Freon 407C is a zero ozone depletion blend of HFC refrigerants Freon 32, Freon 125, and Freon 134a. It closely matches the properties of Freon 22 and is used in many air conditioning applications. They include: New residential and other unitary air conditioning, non-fl ooded evaporator chillers. With few modifi cations, Freon 407C can be used in the same equipment designed for use with Freon 22. Retrofi t of existing Freon 22 systems. However, Freon 407C should not be used as a direct, “drop-in” replacement. Also, you should not use Freon 407C in equipment that uses a fl ooded evaporator because of the zeotropic behavior within the system. Since Freon 407C is a zeotropic blend, it helps to understand terms like bubble point, dew point, fractionation, and glide. Bubble point, or saturated liquid temperature, is the temperature at which Freon 407C (at constant pressure) begins to evaporate. Or in other words, the temperature where the fi rst bubble of vapor appears in liquid Freon 407C. Bubble point is equivalent to boiling point for single component refrigerants. Dew point, or saturated vapor temperature, is the temperature where condensation begins (at constant pressure). Or, think of dew point as the temperature at which the last droplet of liquid evaporates and saturated gas exists. It corresponds to the condensation point of a single conponent refrigerant.

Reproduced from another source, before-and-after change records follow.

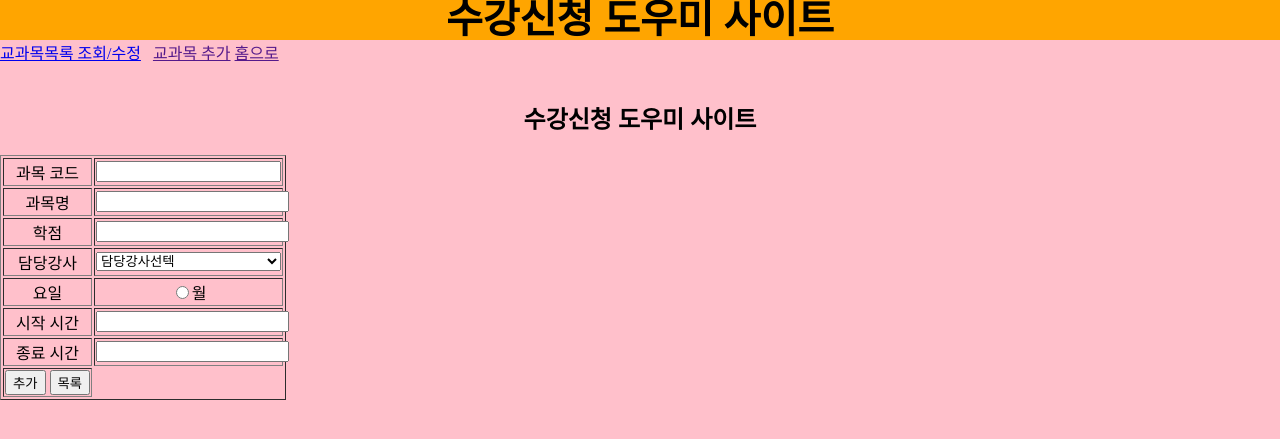
Repository: minjun223/EIP_Study
Page: http://localhost/HRD_2201/insert.jsp
The author's editor kept a copy of each file at every save. The page is drawn from the files as they stood at one save, then again after the next save.
The browser window is 1280 px wide. The pictures show the whole page.
The page is served by Tomcat 9.

Above is the page before, as saved 2023-02-11 11:36:55.

After the next save:
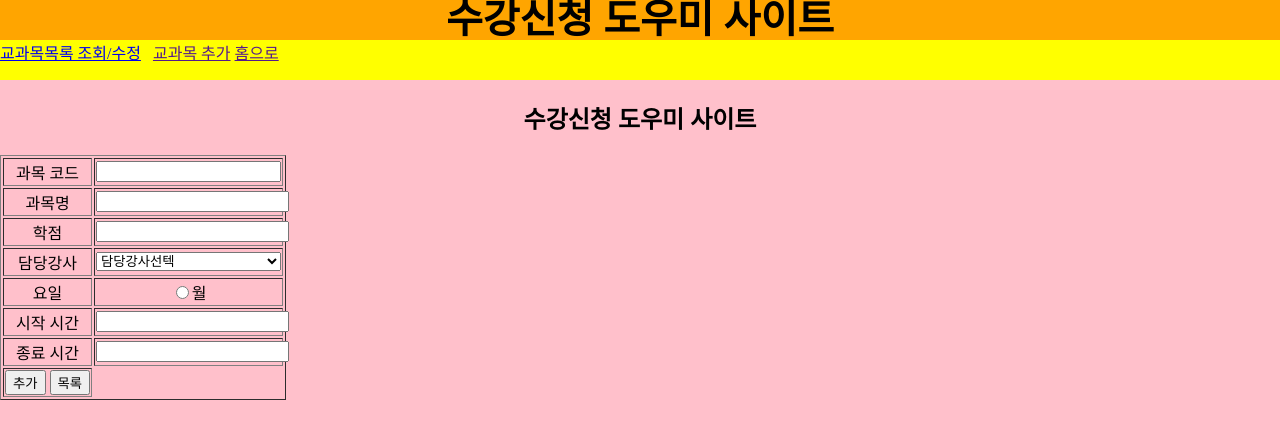
Saved 2 min 9 s later.
--- a/수강신청/HRD_2201/src/main/webapp/header.jsp
+++ b/수강신청/HRD_2201/src/main/webapp/header.jsp
@@ -9,7 +9,7 @@
 <body>
 <header style="position:fixed; top:0px; height:40px; line-height:40px; left:0px; width:100%; background-color:orange; text-align:center; font-size:40px">
 <b>수강신청 도우미 사이트</b></header>
-<nav style="position:fixed; top:40px; height:40px; line-heignt:40px; left:0px;width:100%; pedding-left:20px; background-color:pink">
+<nav style="position:fixed; top:40px; height:40px; line-heignt:40px; left:0px;width:100%; pedding-left:20px; background-color:yellow">
 	<a href="insert.jsp">교과목목록 조회/수정</a>&nbsp;&nbsp;
 	<a href="">교과목 추가</a>
 	<a href="">홈으로</a>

Bubble point and dew point are used to describe the behavior of zeotropic blends in an evaporator and condenser. Boiling point is not used because the blend’s temperature changes as it evaporates or condenses. Fractionation describes how a refrigerant blend like Freon 407C changes from a liquid to a vapor or vice versa. Since the components of Freon 407C evaporate (or condense) at diff erent rates in the evaporator (or condenser), the blend’s composition constantly changes between the bubble point (-46.12°F/-43.4°C) and dew point (-33.16°F/-36.2°C at one atm). Once the temperature exceeds the dew point, Freon 407C is in a superheated vapor state. Glide describes the diff erence in temperature between the evaporator outlet and inlet due to fractionation. Glide can vary, depending on the state of the liquid refrigerant at either end of the evaporator (or condenser) or on pressure losses. At most common system pressures, Freon 407C has a temperature glide of 9 to 12 degrees F.